Greek Voters Choose Lesser of Two Miseries
By a vote of 61 percent to 39 percent, Greek citizens chose in a referendum not remain permanently indebted to their government's creditors, with no hope of economic recovery.
The Greek economy has been shattered, gripped by spiralling unemployment and poverty. The nation is suffering through a full blown depression.
Yet, the crisis in Greece is growing worse. Even limited amounts of cash are drying up, with no prospect of an immediate infusion from its former creditors. The government imposed restrictions to stem a bank run after the referendum vote was called and its bailout program expired.
Banks remain closed and ATMs have little cash. Without more liquidity assistance from the ECB to Greek banks, Greek citizens might not be able to withdraw even the meager 60 euros ($67) allocated per day.
While banks are scheduled to re-open Tuesday, that remains in doubt. Without assistance, there will be no cash for clerks to handover to bank customers.
Greece is so starved for cash that it could be forced to start issuing its own currency and become the first country to leave the 19-member eurozone, established in 1999.
There is no EU treaty for leaving the currency, but there is one for leaving the EU. Now the monetary union is threatened.
The harsh, unrelenting austerity dictated by the “Troika” – the International Monetary Fund, the European Union and the European Central Bank – pushed the Greek economy into a death spiral, with no chance for recovery.
Huge cuts in government spending helped to create an economic catastrophe in Greece, reducing the economy by one-fourth. Unemployment is at 25 percent, and a stunning one in two young workers are without jobs.
In short, there is no hope for huge numbers of Greeks.

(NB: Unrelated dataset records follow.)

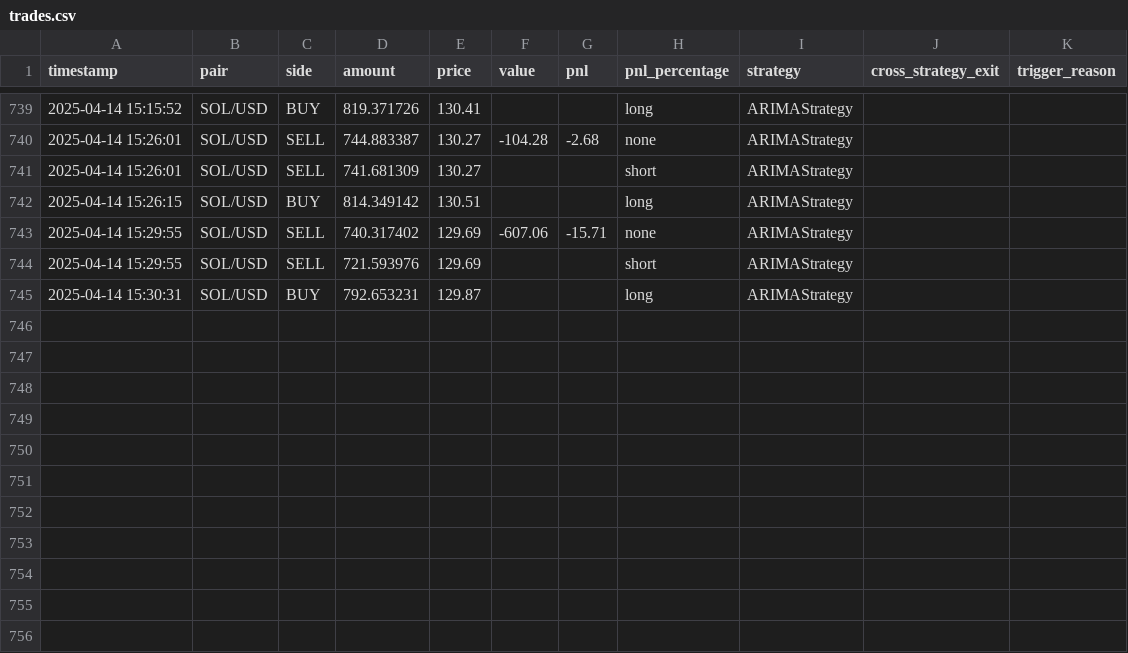
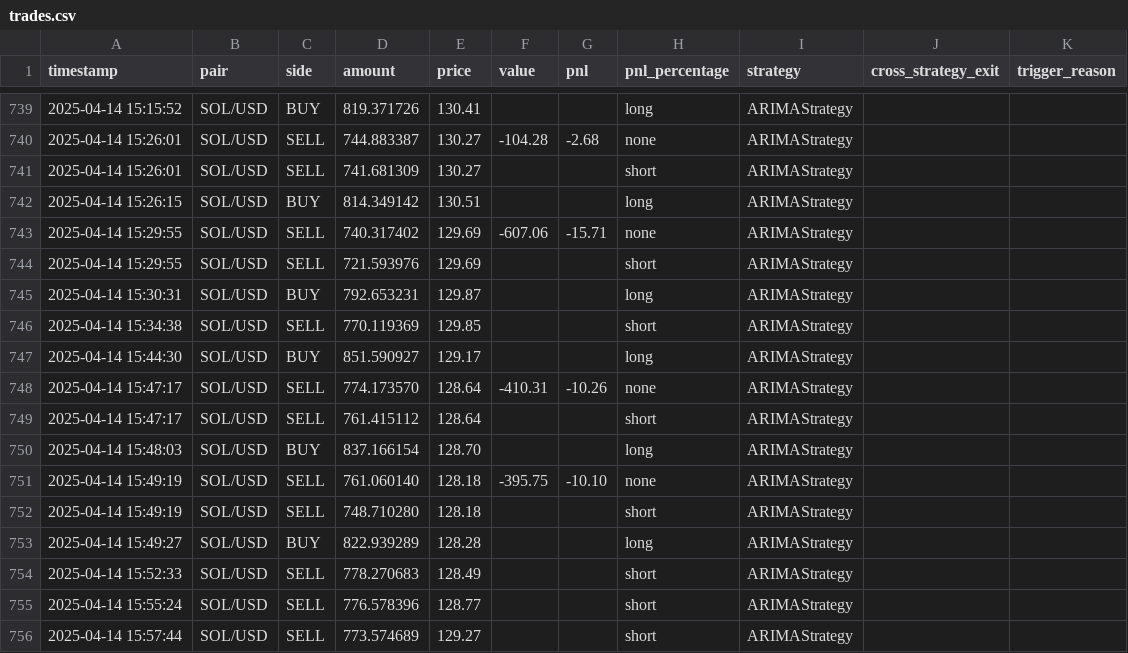
Before and after one commit to LiftOffr/LiftOffr-Bot, a CSV file: trades.csv, drawn as a sheet; only a part is shown, gaps mark what is left out.

```diff
--- a/trades.csv
+++ b/trades.csv
@@ -745 +745,12 @@ timestamp,pair,side,amount,price,value,pnl,pnl_percentage,strategy,cross_strateg
 2025-04-14 15:30:31,SOL/USD,BUY,792.653231,129.87,,,long,ARIMAStrategy
+2025-04-14 15:34:38,SOL/USD,SELL,770.119369,129.85,,,short,ARIMAStrategy
+2025-04-14 15:44:30,SOL/USD,BUY,851.590927,129.17,,,long,ARIMAStrategy
+2025-04-14 15:47:17,SOL/USD,SELL,774.173570,128.64,-410.31,-10.26,none,ARIMAStrategy
+2025-04-14 15:47:17,SOL/USD,SELL,761.415112,128.64,,,short,ARIMAStrategy
+2025-04-14 15:48:03,SOL/USD,BUY,837.166154,128.70,,,long,ARIMAStrategy
+2025-04-14 15:49:19,SOL/USD,SELL,761.060140,128.18,-395.75,-10.10,none,ARIMAStrategy
+2025-04-14 15:49:19,SOL/USD,SELL,748.710280,128.18,,,short,ARIMAStrategy
+2025-04-14 15:49:27,SOL/USD,BUY,822.939289,128.28,,,long,ARIMAStrategy
+2025-04-14 15:52:33,SOL/USD,SELL,778.270683,128.49,,,short,ARIMAStrategy
+2025-04-14 15:55:24,SOL/USD,SELL,776.578396,128.77,,,short,ARIMAStrategy
+2025-04-14 15:57:44,SOL/USD,SELL,773.574689,129.27,,,short,ARIMAStrategy
```
Also changed, not shown: 8 other files.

With unemployment so widespread, the tax base has been crushed. With no tax base, it is impossible for Greece to repay its creditors.
The Troiks is now being reminded of an old adage: You can't get blood from a stone.